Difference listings
# # # # # # #

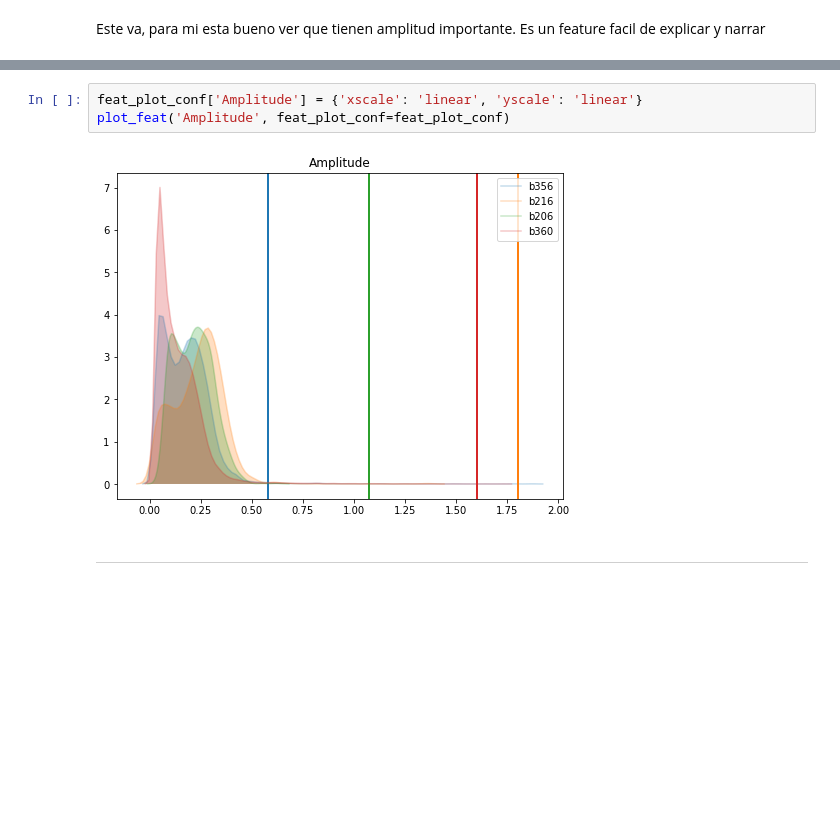
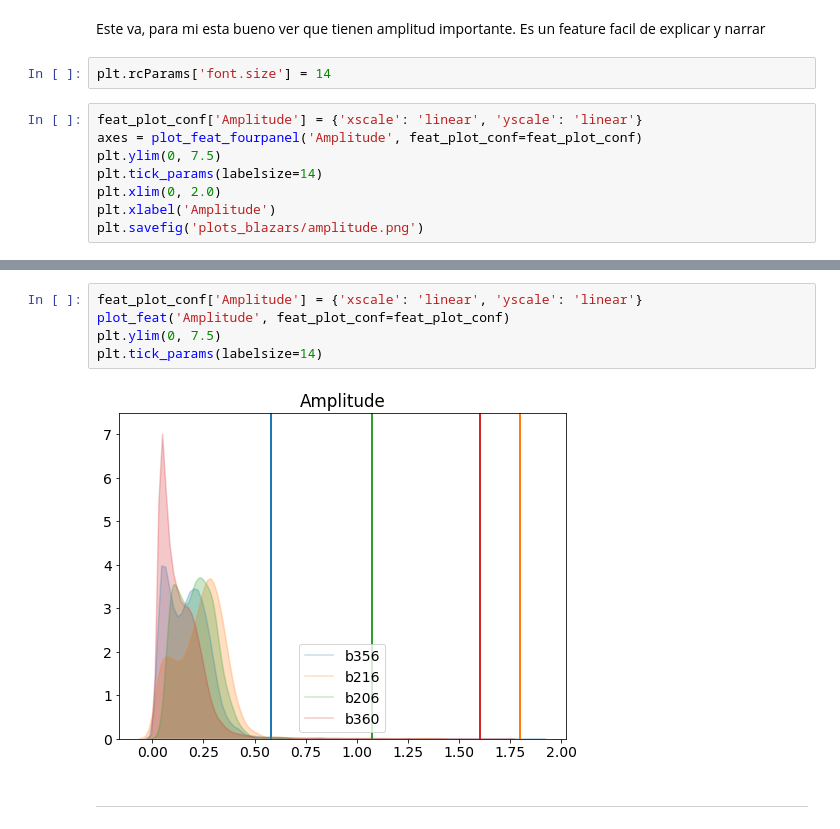
Before and after one commit to leliel12/paper_gema, a Jupyter notebook: 02_kde_comparations.ipynb, the cells around one changed output, grey strips where cells are left out. Saved outputs shown, nothing was run; the diff lists cells and outputs as text; blank space fills up the shorter version.

Commit message:
added specialized plots

```diff
--- a/02_kde_comparations.ipynb
+++ b/02_kde_comparations.ipynb
@@ -178,3 +211,13 @@ def plot_feat(feat, df=df, feat_plot_conf=feat_plot_conf):
 -----------------------
 # %% [markdown]
 Este va, para mi esta bueno ver que tienen amplitud importante. Es un feature facil de explicar y narrar
+# %%
+plt.rcParams['font.size'] = 14
+# %%
+feat_plot_conf['Amplitude'] = {'xscale': 'linear', 'yscale': 'linear'}
+axes = plot_feat_fourpanel('Amplitude', feat_plot_conf=feat_plot_conf)
+plt.ylim(0, 7.5)
+plt.tick_params(labelsize=14)
+plt.xlim(0, 2.0)
+plt.xlabel('Amplitude')
+plt.savefig('plots_blazars/amplitude.png')
@@ -181,8 +226,10 @@ Este va, para mi esta bueno ver que tienen amplitud importante. Es un feature fa
 # %%
 feat_plot_conf['Amplitude'] = {'xscale': 'linear', 'yscale': 'linear'}
 plot_feat('Amplitude', feat_plot_conf=feat_plot_conf)
+plt.ylim(0, 7.5)
+plt.tick_params(labelsize=14)
 # %% [output]
-[figure, old version]
+[figure, new version]
 # %% [markdown]
 ---------------------------------------
 # %% [markdown]
```
Also changed, not shown: parts of 6 cells of this notebook.
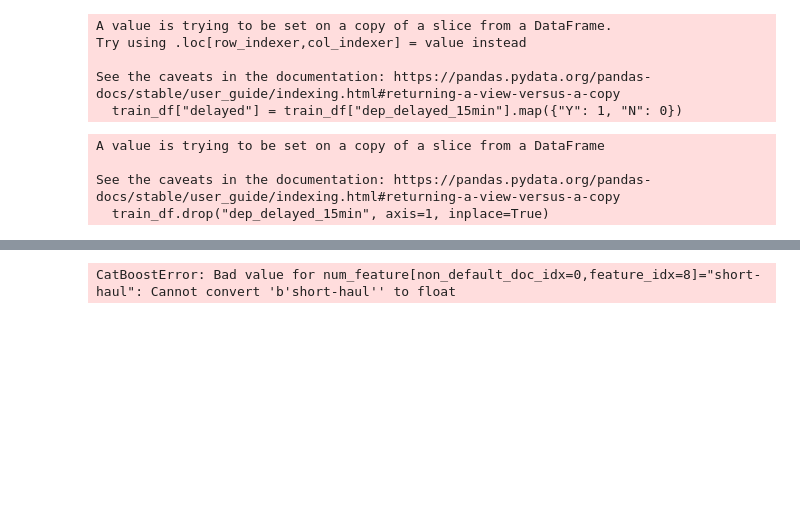
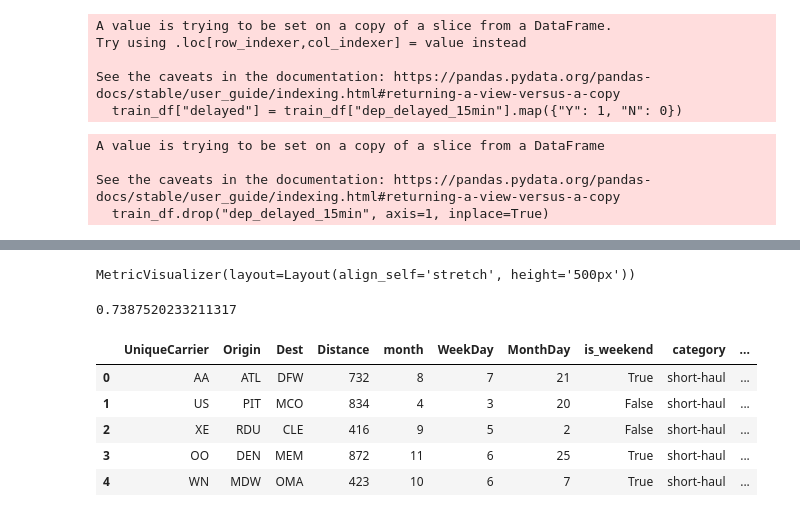
Before and after one commit to msnkr/kaggle_comps, a Jupyter notebook: Flight delays/Untitled.ipynb, the cells around one changed output, grey strips where cells are left out. Saved outputs shown, nothing was run; the diff lists cells and outputs as text; code cells hidden in the pictures; blank space fills up the shorter version.

```diff
--- a/Flight delays/Untitled.ipynb
+++ b/Flight delays/Untitled.ipynb
@@ -84,4 +94,4 @@ array([0, 1, 2, 4, 9], dtype=int64)
 # %%
-clf.fit(X_train, y_train, cat_features=[0, 1, 2, 4, 9], plot=True, verbose=False);
+clf.fit(X_train, y_train, cat_features=[0, 1, 2, 4,8, 9], plot=True, verbose=False);
 # %% [output]
-CatBoostError: Bad value for num_feature[non_default_doc_idx=0,feature_idx=8]="short-haul": Cannot convert 'b'short-haul'' to float
+MetricVisualizer(layout=Layout(align_self='stretch', height='500px'))
@@ -87,0 +100,13 @@ CatBoostError: Bad value for num_feature[non_default_doc_idx=0,feature_idx=8]="s
+# %%
+roc_auc_score(y_valid, y_preds)
+# %% [output]
+0.7387520233211317
+# %%
+X.head()
+# %% [output]
+|  | UniqueCarrier | Origin | Dest | Distance | month | WeekDay | MonthDay | is_weekend | category | ... |
+| 0 | AA | ATL | DFW | 732 | 8 | 7 | 21 | True | short-haul | ... |
+| 1 | US | PIT | MCO | 834 | 4 | 3 | 20 | False | short-haul | ... |
+| 2 | XE | RDU | CLE | 416 | 9 | 5 | 2 | False | short-haul | ... |
+| 3 | OO | DEN | MEM | 872 | 11 | 6 | 25 | True | short-haul | ... |
+| 4 | WN | MDW | OMA | 423 | 10 | 6 | 7 | True | short-haul | ... |
```
Also changed, not shown: parts of 25 cells of this notebook, 5 other files.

# # # # # # #

Find the lines above that hold "Flight", then copy each of them.

Before and after one commit to msnkr/kaggle_comps, a Jupyter notebook: Flight delays/Untitled.ipynb, the cells around one changed output, grey strips where cells are left out. Saved outputs shown, nothing was run; the diff lists cells and outputs as text; code cells hidden in the pictures; blank space fills up the shorter version.
--- a/Flight delays/Untitled.ipynb
+++ b/Flight delays/Untitled.ipynb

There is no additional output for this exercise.